Infection, she said, would “delay wound healing” and cause increased pain. Such infections can also become serious.
The procedure is only possible for planned cesarean sections and high-risk pregnancies. Your doctor must consider your individual risk before agreeing to carry out the operation.
Despite these risks and caveats, the procedure offers advantages. One of these, says Urbina, “is helping to ensure that the patient feels involved and in control of their own birth experience.”
“Helping a patient deliver her own baby via cesarean section can be a very satisfying and memorable experience for someone who originally envisioned a vaginal birth,” she said.
What does the preparation look like?

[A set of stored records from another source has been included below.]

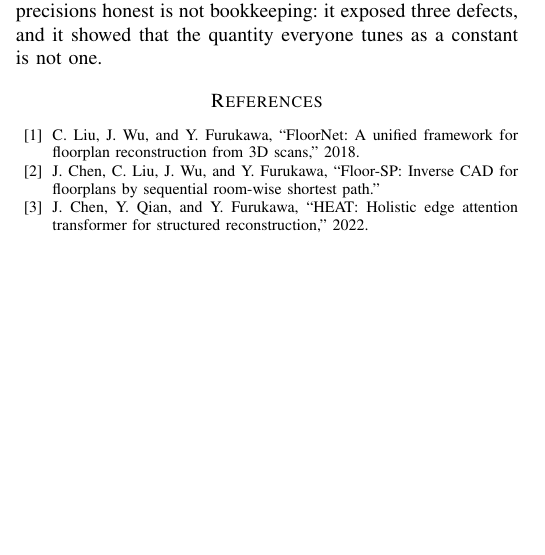
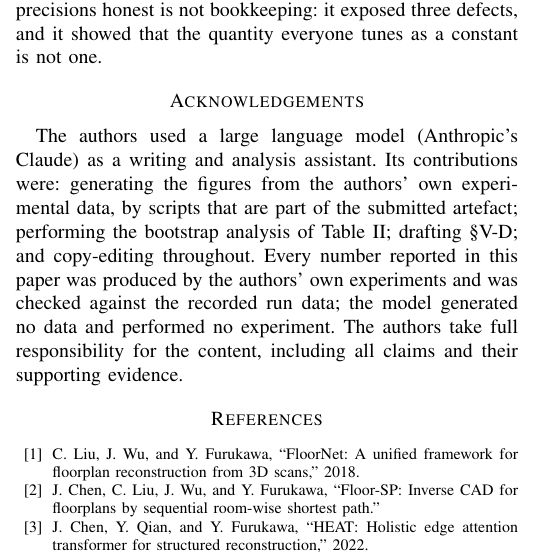
Before and after one commit to robocomp/active_inference, a LaTeX paper (room_concept/paper/icra/main.tex): part of one column of page 6 of 7, cut so that both start at the same text, the shorter picture padded with empty space. Compiled offline with pdfLaTeX; a missing font is replaced by an installed copy or a similar font; a LaTeX package or settings file that is missing is left out.

Commit message:
paper: acknowledgements — AI disclosure now, funding behind a camera-ready toggle
Two things pull in opposite directions here and must be separated.

IEEE requires the use of AI-generated content to be disclosed in the acknowledgements, and it says
nothing about who the authors are, so it goes into the ANONYMOUS submission. It is specific rather
than a formula: the model generated the figures from the authors' own data by scripts that ship with
the artefact, ran the bootstrap behind Table II, drafted the closed-loop subsection, and copy-edited.
It states what did NOT happen, which is the part that matters — every number came from the authors'
experiments and was checked against recorded run data; the model generated no data and ran no
experiment. Responsibility for all claims stays with the authors.

The FUNDING acknowledgement de-anonymises. FEDER/POCTEP, the Junta de Extremadura and grant GR24194
identify the institution to any reviewer in the field as surely as a letterhead, and acknowledgements
are the most common way a double-blind submission gives itself away — reviewers read them. It is
therefore in the source but behind \ifcameraready, which is false. Verified both ways: the blind build
contains zero occurrences of the funding bodies, the camera-ready build contains them, and both are 7
pages, so revealing them costs no space.

To submit the final version, flip \camerareadyfalse to \camerareadytrue. That is the only change.

Co-Authored-By: Claude Opus 5 (1M context) <noreply@anthropic.com>
Claude-Session: https://claude.ai/code/session_01FcjFcrmgHp9L9NQBqQ28ZU

```diff
--- a/room_concept/paper/icra/main.tex
+++ b/room_concept/paper/icra/main.tex
@@ -6,6 +6,15 @@
 \usepackage[hidelinks]{hyperref}
 \sisetup{detect-weight=true,detect-family=true}
 \newcommand{\nis}{\ensuremath{\mathrm{NIS}}}
+
+% ── CAMERA-READY SWITCH ───────────────────────────────────────────────────────────────────────────
+% \camerareadyfalse reveals the funding acknowledgement below. It MUST stay false for the anonymous
+% submission: the grants name the Junta de Extremadura and a POCTEP regional programme, which
+% identifies the institution to any reviewer in the field as surely as a letterhead would. Reviewers
+% do read acknowledgements, and this is the most common way a double-blind submission de-anonymises
+% itself. Flip it for the final version only.
+\newif\ifcameraready
+\camerareadyfalse
 
 \begin{document}
 
@@ -512,6 +521,30 @@ and that it is useful precisely because something depends on it. The discipline
 honest is not bookkeeping: it exposed three defects, and it showed that the quantity everyone tunes
 as a constant is not one.
 
+\section*{Acknowledgements}
+
+% ── DOUBLE-ANONYMOUS: NOTHING HERE MAY IDENTIFY THE AUTHORS ────────────────────────────────────────
+% Funding bodies, grant numbers, institutions and colleagues by name go in at CAMERA-READY, not now —
+% they are the usual way an acknowledgements section breaks a blind review. The AI disclosure below
+% does NOT identify anyone and IEEE requires it to be here, so it stays in the anonymous submission.
+\ifcameraready
+This work was co-funded by the FEDER Project 0124\_EUROAGE\_MAS\_4\_E under the POCTEP Programme
+2021--2027, and by the R\&D\&i project PID2022-137344OB-C31, supported by
+MICIU/AEI/10.13039/501100011033 and ``FEDER, Una manera de hacer Europa''. Additional co-funding was
+provided by the European Union through the European Regional Development Fund (85\%) and by the Junta
+de Extremadura (Grant GR24194). The managing authority is the Ministerio de Hacienda (Spain). This
+work was also supported by the SWEET Project, a Horizon Europe Marie Sk\l{}odowska-Curie action
+(Agreement No.\ 101168792).
+\fi
+
+The authors used a large language model (Anthropic's Claude) as a writing and analysis assistant. Its
+contributions were: generating the figures from the authors' own experimental data, by scripts that
+are part of the submitted artefact; performing the bootstrap analysis of
+Table~\ref{tab:calib}; drafting \S\ref{sec:webots}; and copy-editing throughout. Every number reported
+in this paper was produced by the authors' own experiments and was checked against the recorded run
+data; the model generated no data and performed no experiment. The authors take full responsibility
+for the content, including all claims and their supporting evidence.
+
 \balance
 \bibliographystyle{IEEEtran}
 \bibliography{refs}
```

Evans says her doctor, Lynn Townsend, researched the procedure, considered the risks and agreed to perform the surgery. She then fought for Evans with hospital management and ultimately secured their approval to perform the operation.
In the weeks leading up to the birth, Evans said she and Townsend “discussed the logistics of birth and the importance of ensuring a sterile environment and practiced the steps involved.”
This included having Evans undergo a surgical hand wash and donning a gown and sterile gloves while lying on her back.
““We rehearsed the timing at which I would reach down to deliver my baby from the womb and the speed at which I would lift him to my breast to ensure Dr. “Townsend had enough time to check that the umbilical cord was of sufficient length,” said Evans.
In addition to discussing the usual risks of a C-section, Townsend also explained to Evans that if the baby was in distress or went into labor spontaneously, they would not be able to go through with their plan.
None of these scenarios came to pass, and when the day of the scheduled C-section came, Evans experienced something very different than her previous births.
“Compared to my first c-section, it felt much less clinical and I felt much more connected to the procedure and everyone else in the room. I was informed every step of the way, which really helped me feel like part of the team,” she said.
“I had watched every step of the operation, and when I reached the point where I reached down to lift her out, I was so emotional from the preparation to that moment. “She cried as soon as she came out of the womb and as soon as I placed her on my chest over my beating heart, she instantly calmed down like magic,” Evans said.
Evans noted that the immediate skin-to-skin contact she described can also occur during a normal C-section and that patients should ask their doctors about this possibility. More and more hospitals are now offering this option.
“It was one of the most incredible moments of my life and it was worth it,” she said.